From: Quantic Dream, Sony Computer Entertainment

Reviewed On: PS3 (Exclusive)

Reviewed By: Lucas Siegel

Heavy Rain, when I saw it at E3 last year, intrigued me. So much, in fact, that I gave it PS3 Exclusive of the Show, over God of War 3. After playing the full game, it's nice to know I wasn't wrong.

This game is most easily described as everything that I imagine the teams at Sierra and LucasArts wanted to do when they were making their point-and-click adventure games, but couldn't. It's the true successor to those games, bringing in tons of interaction with environment, objects, and other characters, and essentially allowing the game to live inside the lives of 4 individuals. For those unfamiliar with these games of old that I mention, the basics of control are for you to explore an area, examine objects, look for clues, and piece together the story as you do it.

With the modern console, of course, the technology is there to take things much further. The immersion is almost total; with gorgeous graphics, a compelling soundtrack, and smaller things, like being able to hear what your character is thinking at the touch of a button. The controls are an interesting mix of button presses, motion, and directional inputs on the thumbsticks. It takes some getting used to, and some gamers may find it altogether too frustrating initially to move much further. However, it does help along the immersion at most points. Some of the quicktime events (press X, press Square, etc) go on for a bit too long, and are too complicated, preventing you from actually experiencing the action sequences.

The story itself is undoubtedly compelling. Depending on how your four controllable characters fair, there are a huge combination of endings to it all. Some make more sense than others, but the different possibilities do help to increase replayability. It's at times a gritty noir, at others a living nightmare, and others still a slightly science-fiction induced detective story.
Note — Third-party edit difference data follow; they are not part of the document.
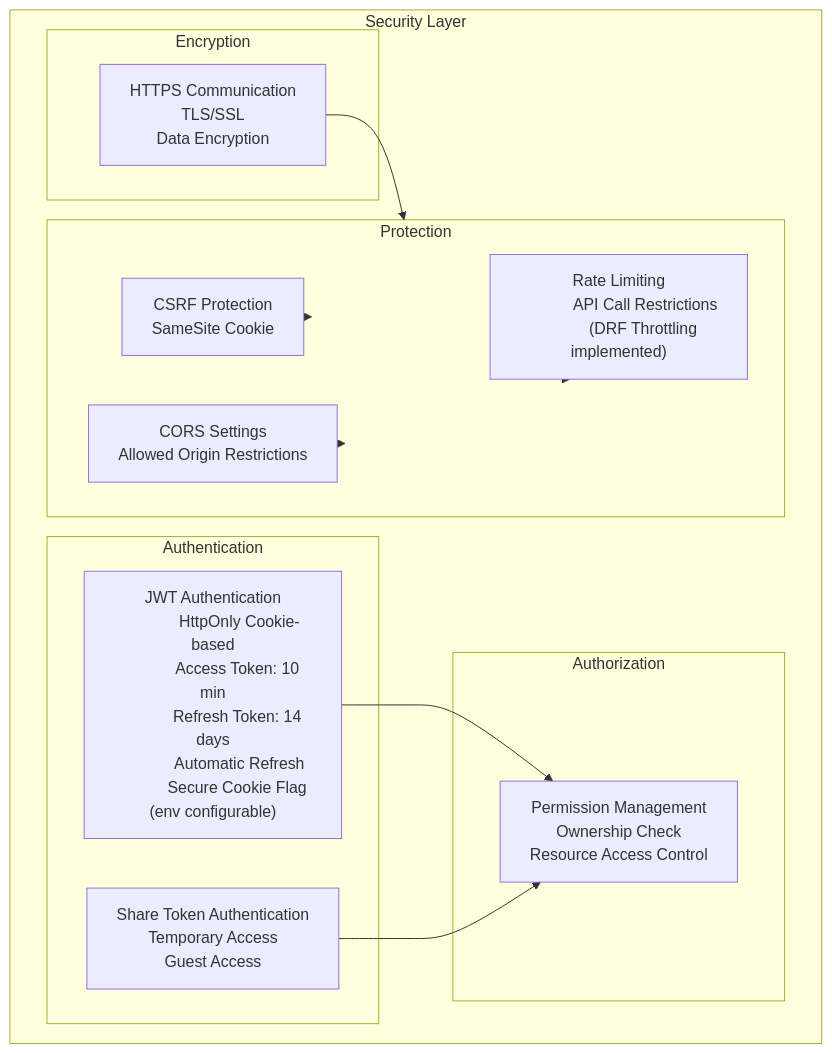
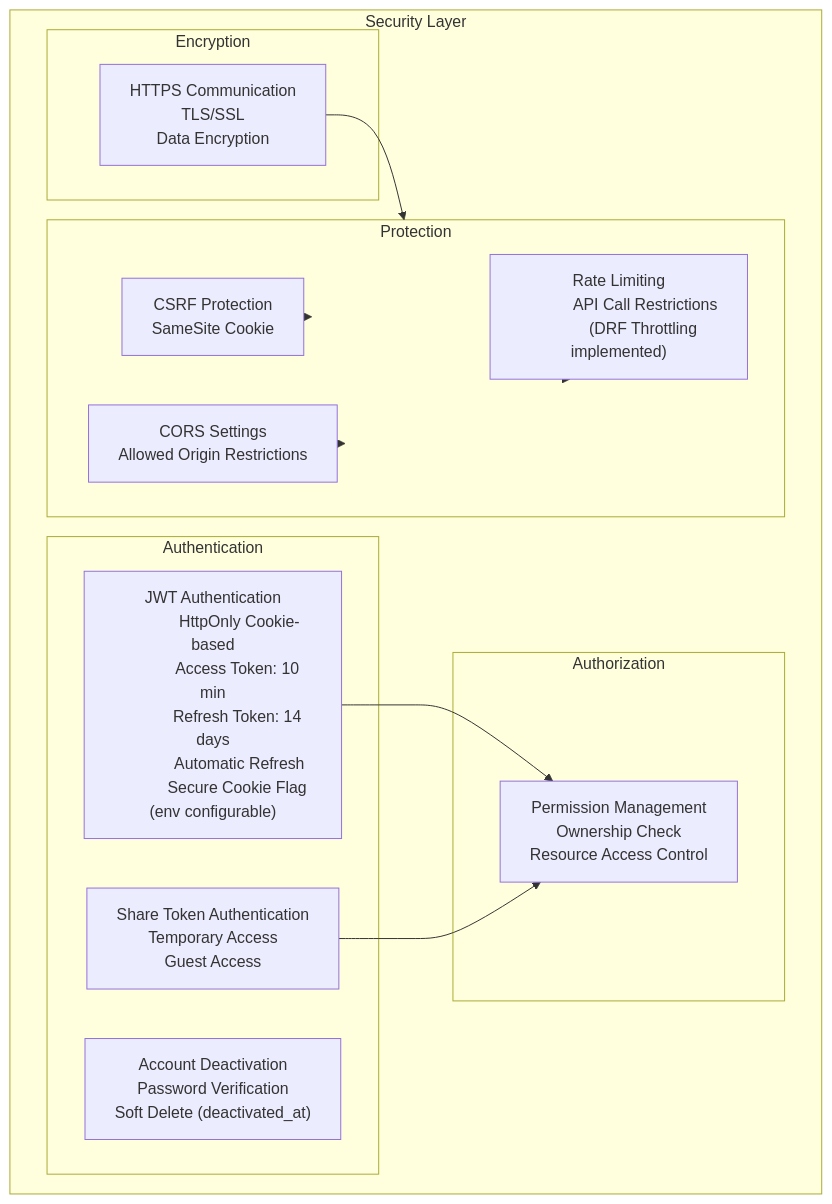
The fourth of 7 diagrams in docs/architecture/system-configuration-diagram.md (yukiharada1228/videoq), drawn with Mermaid before and after one commit. The commit also changed 13 other files, not shown here.

Commit message:
docs: update diagrams for account deactivation

````diff
--- a/docs/architecture/system-configuration-diagram.md
+++ b/docs/architecture/system-configuration-diagram.md
@@ -213,45 +213,48 @@
 ```mermaid
 graph TB
     subgraph Security["Security Layer"]
         subgraph Authentication["Authentication"]
             JWT["JWT Authentication
             HttpOnly Cookie-based
             Access Token: 10 min
             Refresh Token: 14 days
             Automatic Refresh
             Secure Cookie Flag (env configurable)"]
             ShareToken["Share Token Authentication
             Temporary Access
             Guest Access"]
+            AccountDeactivation["Account Deactivation
+            Password Verification
+            Soft Delete (deactivated_at)"]
         end
 
         subgraph Authorization["Authorization"]
             Permissions["Permission Management
             Ownership Check
             Resource Access Control"]
         end
 
         subgraph Encryption["Encryption"]
             HTTPS["HTTPS Communication
             TLS/SSL
             Data Encryption"]
         end
 
         subgraph Protection["Protection"]
             CSRF["CSRF Protection
             SameSite Cookie"]
             CORS["CORS Settings
             Allowed Origin Restrictions"]
             RateLimit["Rate Limiting
             API Call Restrictions
             (DRF Throttling implemented)"]
         end
     end
 
     JWT --> Permissions
     ShareToken --> Permissions
     HTTPS --> Protection
     CSRF --> Protection
     CORS --> Protection
     RateLimit --> Protection
 ```
````
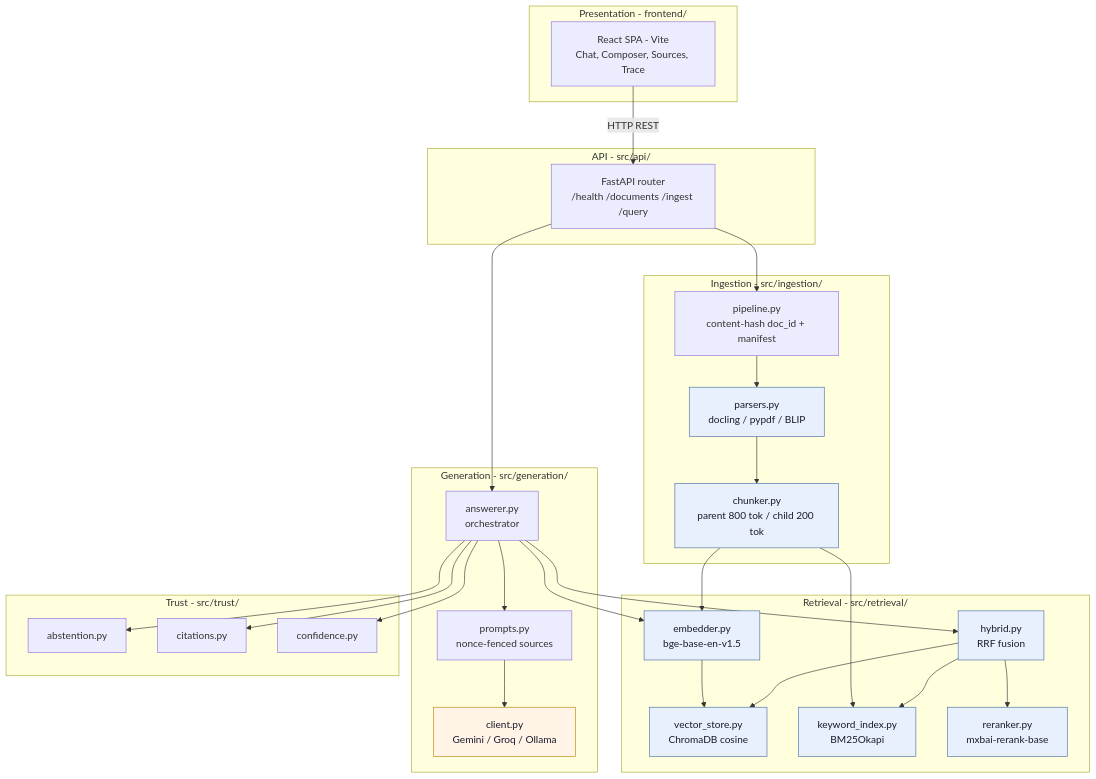
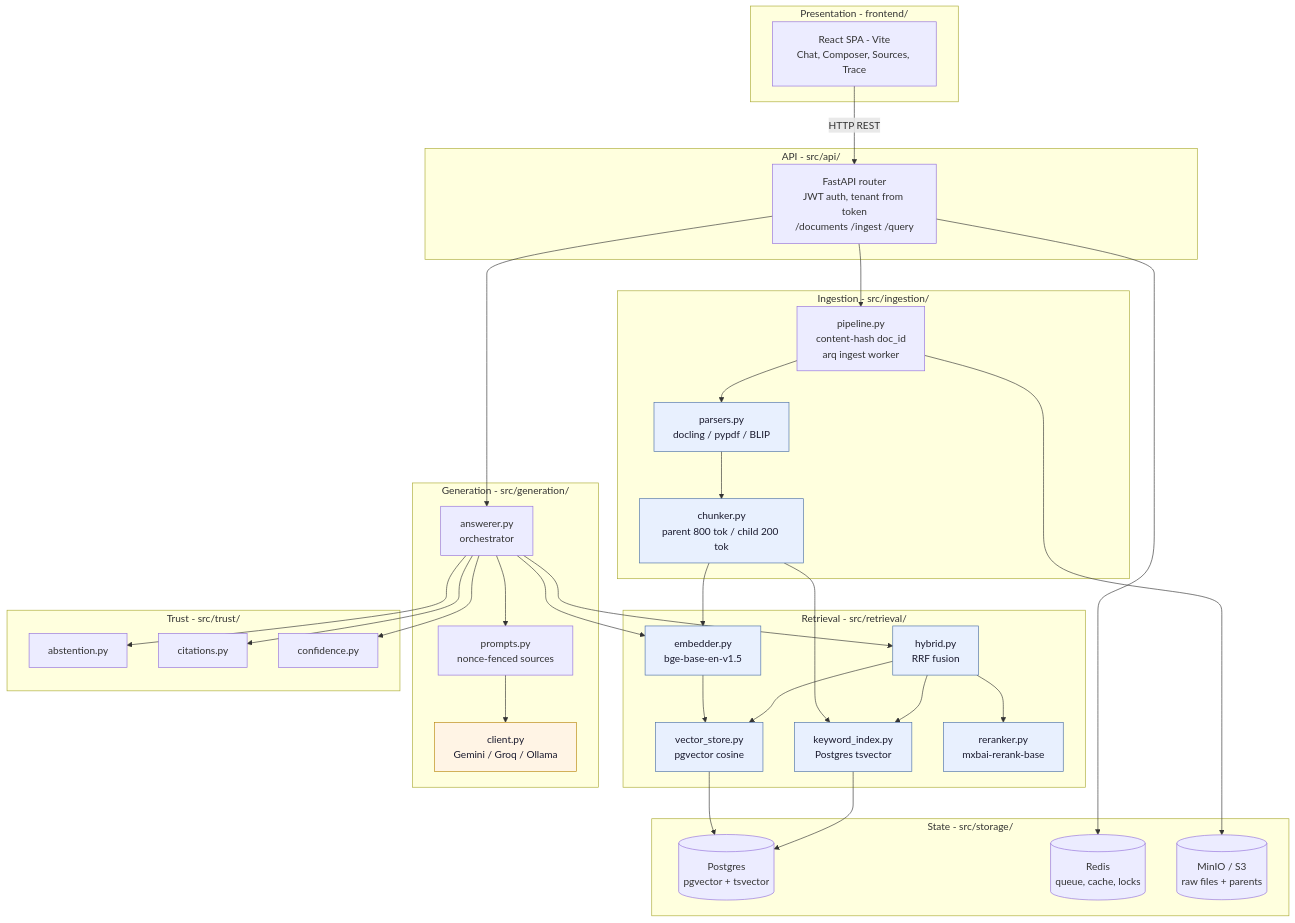
One commit to nishanthsr7-eng/smart-document-assistant changed the diagram in docs/diagrams/01-system-architecture.mmd. Above: the diagram before and after it, drawn with Mermaid. The commit also changed 31 other files, not shown here.

```diff
--- a/docs/diagrams/01-system-architecture.mmd
+++ b/docs/diagrams/01-system-architecture.mmd
@@ -1,55 +1,65 @@
 graph TB
     subgraph FE["Presentation - frontend/"]
         UI["React SPA - Vite<br/>Chat, Composer, Sources, Trace"]
     end
 
     subgraph API["API - src/api/"]
-        R["FastAPI router<br/>/health /documents /ingest /query"]
+        R["FastAPI router<br/>JWT auth, tenant from token<br/>/documents /ingest /query"]
     end
 
     subgraph ING["Ingestion - src/ingestion/"]
         P["parsers.py<br/>docling / pypdf / BLIP"]
         C["chunker.py<br/>parent 800 tok / child 200 tok"]
-        PL["pipeline.py<br/>content-hash doc_id + manifest"]
+        PL["pipeline.py<br/>content-hash doc_id<br/>arq ingest worker"]
     end
 
     subgraph RET["Retrieval - src/retrieval/"]
         E["embedder.py<br/>bge-base-en-v1.5"]
-        V["vector_store.py<br/>ChromaDB cosine"]
-        K["keyword_index.py<br/>BM25Okapi"]
+        V["vector_store.py<br/>pgvector cosine"]
+        K["keyword_index.py<br/>Postgres tsvector"]
         H["hybrid.py<br/>RRF fusion"]
         RR["reranker.py<br/>mxbai-rerank-base"]
     end
 
     subgraph GEN["Generation - src/generation/"]
         A["answerer.py<br/>orchestrator"]
         PR["prompts.py<br/>nonce-fenced sources"]
         CL["client.py<br/>Gemini / Groq / Ollama"]
     end
 
     subgraph TR["Trust - src/trust/"]
         AB["abstention.py"]
         CI["citations.py"]
         CF["confidence.py"]
     end
 
+    subgraph ST["State - src/storage/"]
+        PG[("Postgres<br/>pgvector + tsvector")]
+        RD[("Redis<br/>queue, cache, locks")]
+        S3[("MinIO / S3<br/>raw files + parents")]
+    end
+
     UI -->|"HTTP REST"| R
     R --> PL
     R --> A
     PL --> P --> C --> E
     E --> V
+    V --> PG
+    K --> PG
+    PL --> S3
+    R --> RD
     C --> K
     A --> E
     A --> H
     H --> V
     H --> K
     H --> RR
     A --> AB
     A --> PR --> CL
     A --> CI
     A --> CF
 
     classDef local fill:#e8f0fe,stroke:#4a6fa5,color:#1a1a2e
     classDef cloud fill:#fff4e5,stroke:#b8860b,color:#1a1a2e
     class E,V,K,H,RR,P,C local
     class CL cloud
```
Heavy Rain should practically be a mandatory play for current gamers. It's so refreshing to see a developer try something truly unique while playing with some of the same well-established toys of yesteryear.

MAG

From: Zipper Interactive, Sony Computer Entertainment of America

Reviewed On: PS3 (Exclusive)

Reviewed By: Lucas Siegel

While Heavy Rain experimented with what a single player game could accomplish, MAG goes in the exact opposite direction, instead asking what 128 players can do against 128 enemies.

This online-only game is at heart a first person shooter in the vein of many current games. Those familiar with the basic gameplay of other war games will be able to jump in, snipe, grenade, and otherwise kill their peers in no time flat. Where it gets unique is in its structure. When you begin play, you're a member of an 8 person squad. That Squad has a leader, who can issue unique commands to his/her team. Above that is your Platoon, made up of 4 Squads. The Platoon leader, based off experience, can issue larger blanket orders across the squads, and call in more advanced attacks. Above that is your company, which gives the full 128 person team some continuity with each other.

The battlefields for the full-size battles are massive, and have a good variety of hills, valleys, buildings, and vehicles. In smaller battles, like the 64 player skirmishes, the smaller fields of play are noticeable and can actually wind up too small. There tend too often to be one or two main strategic points, and it's merely a foot race at the beginning of the match to see who can get there first. The graphics overall are great but won't offer a ton of wow moments, as those are left to the gameplay itself. While there were some technical glitches early on, with subsequent updates, the game has gotten smoother over the last 6 weeks or so since its release.

This is clearly a game for shooting game fans. It's not designed to bring others into the genre or to offer much, if any, story. The tactical leadership possibilities offer a lot of fun, provided you can get yourself up the ranks high enough to get into a leadership position. Unfortunately, there aren't really "beginner" servers, so you may want to hone your FPS skills elsewhere before jumping in. For advanced players, this is an incredibly fun and very well-structured take on multiplayer shooters. It shows that the technical stats are there for this kind of wide-scale battle to take place on current consoles, and offers up amazing possibilities for future games on these and future generations. FPS fans with a PS3 just plain need to be playing this game; I'll see you on the battlefield.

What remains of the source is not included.